Some years ago, when I began a lengthy journey around the world, I found myself in the Panama jungle, living in a tiny community of Ngabe people. I can't say precisely why I ended up there, except that someone who lived there had asked me to visit. But I can say why the visit turned into a very long stay: it was because of a book.
It wasn't just any book, it was Tim Cahill's book, Jaguars Ripped My Flesh. It was the first travel book I ever read. Before discovering his book, I hadn't even known about travel literature as a genre of writing.
I didn't bring it with me to that remote mountaintop village--it was given to me by the Ngabe people who lived there. There was a small library, full of damp and molding books donated by Christian missionaries and volunteer workers, and resting among them was Cahill's book, left behind by a Peace Corp worker.
The people in the village loved his book. They could not read it, since they did not know English, but they revered the jaguar and held a special place for any person who survived a jaguar attack. They presented his book to me as though it was a holy thing.
And it was.
I spent many afternoons outside the village tuberculosis clinic, reading it to a small crowd of patients and their children, who asked questions about what he was doing in each part of the book. It wasn't me explaining and retelling his stories--it was him. He was a real person, alive, sitting with us on a tree stump, hands moving as he told his tales.

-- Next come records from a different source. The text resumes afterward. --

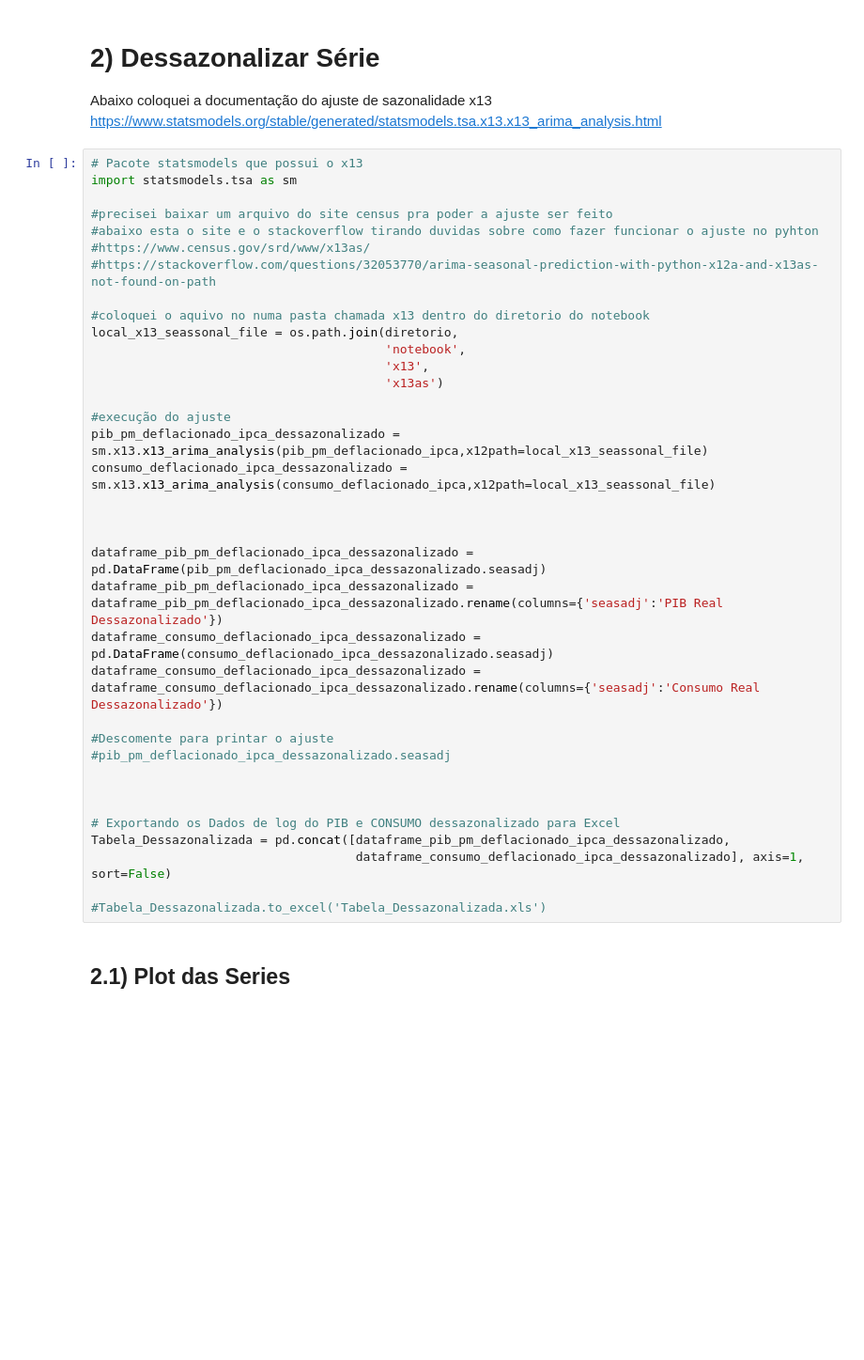
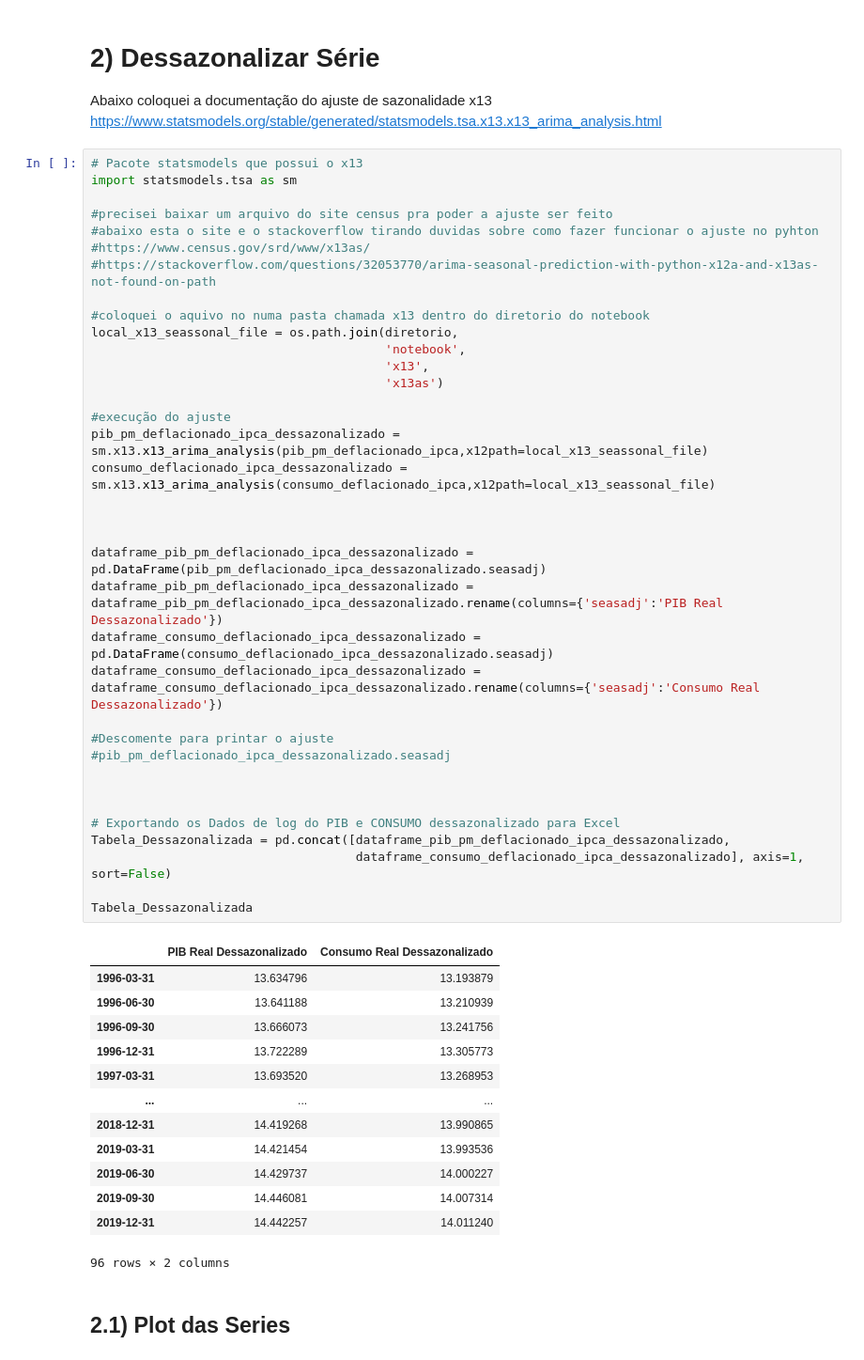
Before and after one commit to FredericoNunes/Artigos, a Jupyter notebook: programas/notebook/Aquivo Inicial, Tratamento dos Dados.ipynb, the cells around one changed output. Shown at 94% size. Saved outputs shown, nothing was run; the diff lists cells and outputs as text; blank space fills up the shorter version.

```diff
--- a/programas/notebook/Aquivo Inicial, Tratamento dos Dados.ipynb
+++ b/programas/notebook/Aquivo Inicial, Tratamento dos Dados.ipynb
@@ -71,34 +76,48 @@ import statsmodels.tsa as sm
 #abaixo esta o site e o stackoverflow tirando duvidas sobre como fazer funcionar o ajuste no pyhton
 #https://www.census.gov/srd/www/x13as/
 #https://stackoverflow.com/questions/32053770/arima-seasonal-prediction-with-python-x12a-and-x13as-not-found-on-path
 
 #coloquei o aquivo no numa pasta chamada x13 dentro do diretorio do notebook
 local_x13_seassonal_file = os.path.join(diretorio,
                                         'notebook',
                                         'x13',
                                         'x13as')
 
 #execução do ajuste
 pib_pm_deflacionado_ipca_dessazonalizado = sm.x13.x13_arima_analysis(pib_pm_deflacionado_ipca,x12path=local_x13_seassonal_file)
 consumo_deflacionado_ipca_dessazonalizado = sm.x13.x13_arima_analysis(consumo_deflacionado_ipca,x12path=local_x13_seassonal_file)
 
 
 
 dataframe_pib_pm_deflacionado_ipca_dessazonalizado = pd.DataFrame(pib_pm_deflacionado_ipca_dessazonalizado.seasadj)
 dataframe_pib_pm_deflacionado_ipca_dessazonalizado = dataframe_pib_pm_deflacionado_ipca_dessazonalizado.rename(columns={'seasadj':'PIB Real Dessazonalizado'})
 dataframe_consumo_deflacionado_ipca_dessazonalizado = pd.DataFrame(consumo_deflacionado_ipca_dessazonalizado.seasadj)
 dataframe_consumo_deflacionado_ipca_dessazonalizado = dataframe_consumo_deflacionado_ipca_dessazonalizado.rename(columns={'seasadj':'Consumo Real Dessazonalizado'})
 
 #Descomente para printar o ajuste
 #pib_pm_deflacionado_ipca_dessazonalizado.seasadj
 
 
 
 # Exportando os Dados de log do PIB e CONSUMO dessazonalizado para Excel
 Tabela_Dessazonalizada = pd.concat([dataframe_pib_pm_deflacionado_ipca_dessazonalizado,
                                     dataframe_consumo_deflacionado_ipca_dessazonalizado], axis=1, sort=False)
 
-#Tabela_Dessazonalizada.to_excel('Tabela_Dessazonalizada.xls')
+Tabela_Dessazonalizada
+# %% [output]
+|  | PIB Real Dessazonalizado | Consumo Real Dessazonalizado |
+| 1996-03-31 | 13.634796 | 13.193879 |
+| 1996-06-30 | 13.641188 | 13.210939 |
+| 1996-09-30 | 13.666073 | 13.241756 |
+| 1996-12-31 | 13.722289 | 13.305773 |
+| 1997-03-31 | 13.693520 | 13.268953 |
+| ... | ... | ... |
+| 2018-12-31 | 14.419268 | 13.990865 |
+| 2019-03-31 | 14.421454 | 13.993536 |
+| 2019-06-30 | 14.429737 | 14.000227 |
+| 2019-09-30 | 14.446081 | 14.007314 |
+| 2019-12-31 | 14.442257 | 14.011240 |
+96 rows × 2 columns
 # %% [markdown]
 ## 2.1) Plot das Series
 # %%
```
Also changed, not shown: parts of 12 cells of this notebook, 3 other files.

I was afraid in the jungle. I had never been so outside of what was familiar: everything I knew and had learned was wrong among the Ngabe. I was not an expert at anything. I had nothing to offer. I was exhausted by trying to adapt, and I often wanted to leave those first few weeks.
But Cahill's book changed that. I saw a person doing things he was afraid to do. I saw him embracing challenges. And I realized I could choose that, too. I could be fearless, or at least walk along side the fear.
His book became my constant companion. I memorized long passages from it. I could hear his voice speaking the words, telling me to pushing myself harder. Stop fighting. Be more open. Learn.
And so I stayed. I stayed in that jungle for many months, until I forgot who I had I had been when I arrived.
About a year ago, I met Cahill in person. His voice was exactly like I had imagined it would be. Since that time, he has been a constant mentor, guide and friend. But really, he became that mentor in the jungle. His book changed my life. His stories changed my path. Because of his words I started a journey that I haven't stopped: living a life without fear. And he continues to inspire me to write well and deeply, to overcome, to refine my voice.
Tomorrow morning, I post an interview with Cahill about travel, writing, and his life. It's a phenomenal experience for me, to go from reading a book he wrote to connecting with him in such a personal way.
I am so blessed and so extraordinarily happy with life tonight.